July 09, 2020
Since the start of the global pandemic, we’ve seen a sharp uptick in new COVID-19-related phishing and fraud scams. Posing as a public health agency offering fake government benefit payments, fraudsters and scam artists are evolving their tactics and it’s important for businesses to take note. With more employees working remotely due to COVID-19, companies need to prioritize data security and ensure remote employees are following best practices. Doing so lowers the chance of a data breach that could put an entire organization at risk.
Here are three types of fraud that have recently gained popularity as well as tips to avoid falling victim.
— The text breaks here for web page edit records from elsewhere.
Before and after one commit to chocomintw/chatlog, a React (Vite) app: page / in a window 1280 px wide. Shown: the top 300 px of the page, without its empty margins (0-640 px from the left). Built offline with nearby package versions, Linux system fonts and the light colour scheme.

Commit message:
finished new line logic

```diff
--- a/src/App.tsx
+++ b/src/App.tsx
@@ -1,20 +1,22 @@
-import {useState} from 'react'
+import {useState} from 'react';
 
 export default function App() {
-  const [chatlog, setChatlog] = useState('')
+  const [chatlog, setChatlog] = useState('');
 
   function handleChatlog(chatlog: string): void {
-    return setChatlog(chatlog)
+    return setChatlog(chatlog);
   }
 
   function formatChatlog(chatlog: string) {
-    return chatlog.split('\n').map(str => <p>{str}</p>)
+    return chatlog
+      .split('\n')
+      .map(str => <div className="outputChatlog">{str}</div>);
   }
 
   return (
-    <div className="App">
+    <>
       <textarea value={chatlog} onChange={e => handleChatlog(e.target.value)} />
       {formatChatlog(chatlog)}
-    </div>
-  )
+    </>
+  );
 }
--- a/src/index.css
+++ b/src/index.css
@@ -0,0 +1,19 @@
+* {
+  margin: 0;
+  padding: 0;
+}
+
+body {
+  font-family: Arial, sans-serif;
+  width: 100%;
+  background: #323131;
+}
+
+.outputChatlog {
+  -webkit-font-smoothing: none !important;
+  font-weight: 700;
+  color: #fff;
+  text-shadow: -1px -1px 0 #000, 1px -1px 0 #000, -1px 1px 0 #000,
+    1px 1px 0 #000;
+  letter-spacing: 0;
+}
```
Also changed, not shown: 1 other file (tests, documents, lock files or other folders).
With the pandemic forcing many organizations to turn to government aid, fraudsters have tried to take advantage by posing as government officials and third-party companies offering to help fill out applications and use that as an opportunity to glean financial information. This type of fraud often takes the form of unsolicited calls, emails and texts offering advice, relief or assistance. Without the proper training and security measures in place, remote workers could be especially vulnerable.
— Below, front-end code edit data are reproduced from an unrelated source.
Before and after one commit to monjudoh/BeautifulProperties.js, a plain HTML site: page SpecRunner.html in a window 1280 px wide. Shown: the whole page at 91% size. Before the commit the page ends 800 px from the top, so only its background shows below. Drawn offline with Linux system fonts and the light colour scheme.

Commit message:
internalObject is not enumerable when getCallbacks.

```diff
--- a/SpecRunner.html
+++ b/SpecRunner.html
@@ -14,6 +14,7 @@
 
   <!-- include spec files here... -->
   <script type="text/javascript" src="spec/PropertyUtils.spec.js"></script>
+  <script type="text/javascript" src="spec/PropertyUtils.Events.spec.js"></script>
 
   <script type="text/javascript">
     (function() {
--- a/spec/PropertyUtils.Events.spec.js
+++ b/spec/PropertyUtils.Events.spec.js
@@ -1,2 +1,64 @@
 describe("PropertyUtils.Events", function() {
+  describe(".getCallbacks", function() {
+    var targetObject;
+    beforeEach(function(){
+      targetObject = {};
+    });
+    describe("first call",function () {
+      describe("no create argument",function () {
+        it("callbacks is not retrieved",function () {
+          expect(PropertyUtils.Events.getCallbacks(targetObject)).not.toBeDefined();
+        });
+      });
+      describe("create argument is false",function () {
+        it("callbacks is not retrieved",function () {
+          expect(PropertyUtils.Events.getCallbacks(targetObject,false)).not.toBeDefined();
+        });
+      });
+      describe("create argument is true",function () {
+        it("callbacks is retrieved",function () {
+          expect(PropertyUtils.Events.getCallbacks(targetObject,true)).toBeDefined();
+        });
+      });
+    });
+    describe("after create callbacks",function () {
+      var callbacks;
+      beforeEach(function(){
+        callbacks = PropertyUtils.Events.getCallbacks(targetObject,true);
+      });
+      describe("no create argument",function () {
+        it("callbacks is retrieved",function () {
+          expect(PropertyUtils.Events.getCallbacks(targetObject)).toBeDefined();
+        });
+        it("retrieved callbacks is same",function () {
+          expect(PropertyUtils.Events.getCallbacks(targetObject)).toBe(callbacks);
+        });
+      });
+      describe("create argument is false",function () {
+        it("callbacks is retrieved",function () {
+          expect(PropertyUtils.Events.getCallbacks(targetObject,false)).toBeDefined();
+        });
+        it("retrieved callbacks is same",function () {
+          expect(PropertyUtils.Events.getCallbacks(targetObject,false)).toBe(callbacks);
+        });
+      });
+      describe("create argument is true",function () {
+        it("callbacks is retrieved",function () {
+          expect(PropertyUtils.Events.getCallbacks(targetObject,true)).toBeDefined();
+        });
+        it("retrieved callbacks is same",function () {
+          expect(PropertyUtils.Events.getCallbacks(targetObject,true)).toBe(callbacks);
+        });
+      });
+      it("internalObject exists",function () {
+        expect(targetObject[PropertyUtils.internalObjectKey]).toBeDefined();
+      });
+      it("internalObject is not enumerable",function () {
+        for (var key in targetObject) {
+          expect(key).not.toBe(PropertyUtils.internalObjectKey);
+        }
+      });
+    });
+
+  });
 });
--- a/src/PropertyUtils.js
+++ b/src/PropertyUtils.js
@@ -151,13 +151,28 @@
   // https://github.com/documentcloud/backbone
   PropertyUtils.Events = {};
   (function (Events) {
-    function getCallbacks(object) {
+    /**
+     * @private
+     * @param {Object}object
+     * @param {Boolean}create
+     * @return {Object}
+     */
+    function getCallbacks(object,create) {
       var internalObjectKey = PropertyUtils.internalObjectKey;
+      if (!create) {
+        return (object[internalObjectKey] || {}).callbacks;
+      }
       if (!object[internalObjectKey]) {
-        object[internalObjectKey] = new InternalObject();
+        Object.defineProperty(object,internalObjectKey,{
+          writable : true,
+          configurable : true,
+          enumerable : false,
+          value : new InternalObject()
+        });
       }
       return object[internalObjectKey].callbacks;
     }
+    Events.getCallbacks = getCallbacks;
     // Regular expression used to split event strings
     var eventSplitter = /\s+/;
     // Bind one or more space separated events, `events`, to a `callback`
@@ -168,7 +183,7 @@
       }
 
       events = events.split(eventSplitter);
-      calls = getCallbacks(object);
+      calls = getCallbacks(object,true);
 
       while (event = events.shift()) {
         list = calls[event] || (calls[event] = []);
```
You don’t know who you’re communicating with if you didn’t initiate contact. Never respond or click on suspicious links or attachments and never give out personal or financial details in relation to the company if asked.
C-suites and small business owners should ensure there is a policy in place for employees receiving suspicious requests, even if it seems like it’s coming from a reputable source.
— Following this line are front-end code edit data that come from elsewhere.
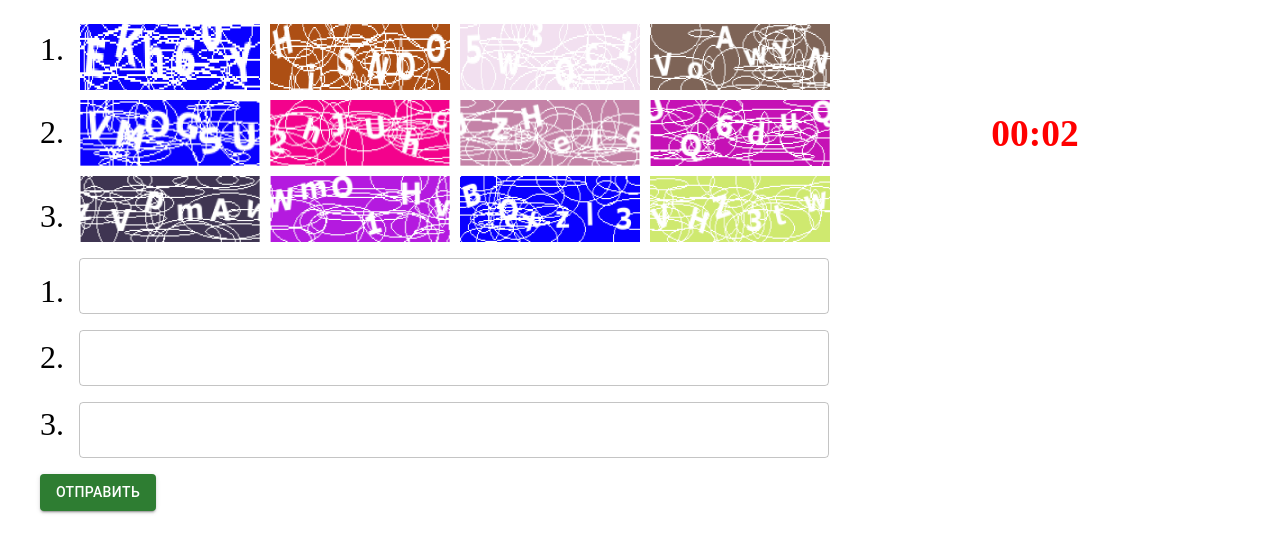
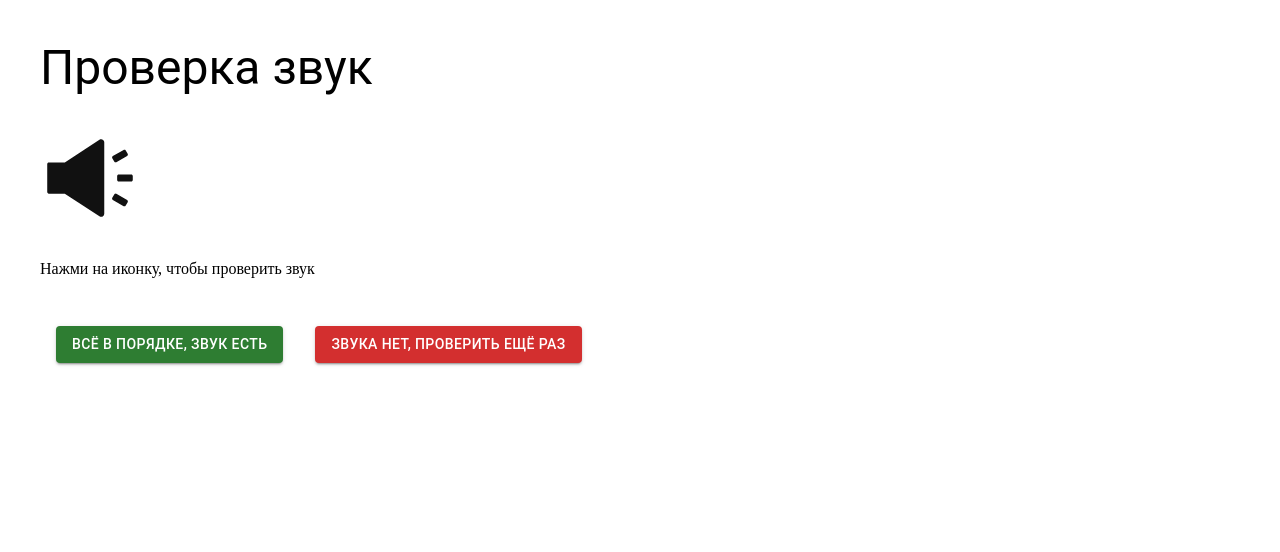
Before and after one commit to lenaodnoshivkina/web-analitycs, a React (Create React App) app: page / in a window 1280 px wide. Both pictures are taken after a click on the button "НАЧАТЬ". Shown: the top 552 px of the page. Built offline with nearby package versions, Linux system fonts and the light colour scheme; no server answers.

Commit message:
add sound check

```diff
--- a/src/App.js
+++ b/src/App.js
@@ -4,17 +4,27 @@ import Start from './modules/Start';
 import TopModule from './modules/TopModule';
 import BottomModule from './modules/BottomModule';
 import Finish from './modules/Finish';
+import { getVersion } from './helpers';
+import SoundCheck from './modules/TopModule/SoundCheck';
 
 function App() {
   const [stage, updateStage] = useState('start');
   const startHandler = () => {
-    updateStage('test');
+    const ver = getVersion();
+    if (ver === '0') {
+      updateStage('soundCheck');
+    } else {
+      updateStage('test');
+    }
   };
   let RenderComponent;
 
   switch (stage) {
     case 'start':
       RenderComponent = <Start updateStage={startHandler} />;
+      break;
+    case 'soundCheck':
+      RenderComponent = <SoundCheck updateStage={updateStage} />;
       break;
     case 'test':
       RenderComponent = (
--- a/src/modules/BottomModule/Lists/SoundList.jsx
+++ b/src/modules/BottomModule/Lists/SoundList.jsx
@@ -14,7 +14,7 @@ export default function SoundList(props) {
         {...props}
       />
       <SoundInput
-        rightArr={['zVpmAw', 'Wmo1Hv', 'Boxzl3', 'vHZ3tw']}
+        rightArr={['zVpmAw', 'Wmo1Hv', 'Bqxzl3', 'vHZ3tw']}
         {...props}
       />
     </Wrapper>
--- a/src/modules/BottomModule/Lists/VisualList.jsx
+++ b/src/modules/BottomModule/Lists/VisualList.jsx
@@ -14,7 +14,7 @@ export default function VisualList(props) {
         {...props}
       />
       <VisualInput
-        rightArr={['zVpmAw', 'Wmo1Hv', 'Boxzl3', 'vHZ3tw']}
+        rightArr={['zVpmAw', 'Wmo1Hv', 'Bqxzl3', 'vHZ3tw']}
         {...props}
       />
     </Wrapper>
--- /dev/null
+++ b/src/modules/TopModule/SoundCheck.jsx
@@ -0,0 +1,52 @@
+import React from 'react';
+import styled from 'styled-components';
+import { Button, Typography } from '@mui/material';
+import useSound from 'use-sound';
+import boopSfx from '../../sounds/boop.wav';
+
+export default function SoundCheck({ updateStage }) {
+  const [play] = useSound(boopSfx);
+  const clickHandlerYes = () => {
+    updateStage('test');
+  };
+  const clickHandlerNo = () => {
+    play();
+  };
+
+  return (
+    <>
+      <Title variant="h3">Проверка звук</Title>
+      <Wrapper>
+        <svg onClick={play} width="100" height="100" viewBox="0 0 1024 1024" fill="none" xmlns="http://www.w3.org/2000/svg">
+          <path d="M892.1 737.8L781.8 674.1C779.988 673.062 777.989 672.392 775.918 672.127C773.846 671.862 771.743 672.007 769.728 672.555C767.713 673.103 765.825 674.043 764.173 675.32C762.521 676.597 761.137 678.188 760.1 680L740.2 714.5C735.8 722.1 738.4 731.9 746 736.3L856.3 800C858.112 801.038 860.111 801.708 862.182 801.973C864.254 802.238 866.357 802.093 868.372 801.545C870.387 800.997 872.275 800.057 873.927 798.78C875.578 797.503 876.963 795.912 878 794.1L897.9 759.6C902.3 752 899.6 742.2 892.1 737.8V737.8ZM760 344C761.037 345.812 762.422 347.403 764.073 348.68C765.725 349.957 767.613 350.897 769.628 351.445C771.643 351.993 773.746 352.138 775.818 351.873C777.889 351.608 779.888 350.938 781.7 349.9L892 286.2C899.6 281.8 902.2 272 897.8 264.4L878 230C876.963 228.188 875.578 226.597 873.927 225.32C872.275 224.043 870.387 223.103 868.372 222.555C866.357 222.007 864.254 221.862 862.182 222.127C860.111 222.392 858.112 223.062 856.3 224.1L746 287.8C742.348 289.929 739.687 293.418 738.601 297.503C737.514 301.588 738.089 305.938 740.2 309.6L760 344ZM934 476H806C797.2 476 790 483.2 790 492V532C790 540.8 797.2 548 806 548H934C942.8 548 950 540.8 950 532V492C950 483.2 942.8 476 934 476ZM625.9 115C620 115 614 116.6 608.5 120.3L254 352H90C81.2 352 74 359.2 74 368V656C74 664.8 81.2 672 90 672H254L608.5 903.7C614 907.3 620.1 909 625.9 909C642.6 909 658 895.7 658 876.9V147.1C658 128.3 642.6 115 625.9 115Z" fill="#111111" />
+        </svg>
+        <Title variant="body">Нажми на иконку, чтобы проверить звук</Title>
+      </Wrapper>
+      <CustomButton
+        variant="contained"
+        color="success"
+        onClick={clickHandlerYes}
+      >
+        Всё в порядке, звук есть
+      </CustomButton>
+      <CustomButton
+        variant="contained"
+        color="error"
+        onClick={clickHandlerNo}
+      >
+        Звука нет, проверить ещё раз
+      </CustomButton>
+    </>
+
+  );
+}
+const CustomButton = styled(Button)`
+  margin: 16px !important;
+`;
+const Title = styled(Typography)`
+  padding: 32px 0;
+`;
+const Wrapper = styled.div`
+  display: flex;
+  flex-direction: column;
+`;
```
Business and IT email scams have only gotten more frequent since the start of the pandemic. Economic upheaval has led to an increase in unusual financial transactions for businesses, such as expedited orders and cancelled deals, which can make emergency requests from higher-ups more realistic. This problem is only amplified with employees working remotely unable to walk down the hall to inquire first-hand.
If you receive an emergency financial request from a higher-up, be sure to follow up in a separate thread using the email address or phone number you normally correspond with.
C-suites and small business owners should ensure staff are aware of these scams and provide them with a trusted in-house contact where they can verify requests.
One of the largest reported scams since the pandemic started has been phishing emails claiming to be from various public health offices, such as the Centers for Disease Control and Prevention (CDC) or the World Health Organization (WHO). These scams involve telling victims they’ve been exposed to someone who has tested positive for COVID-19 and asking them for personal information, such as Social Security numbers, tax IDs, and, in some cases, personal information about their colleagues. Another variation includes asking victims to fill out an attached Excel sheet, which downloads malicious files and software when enabled.
Do not download anything or click on links in an unsolicited email. For business leaders, remind your staff not to respond to messages like this and to report any to management.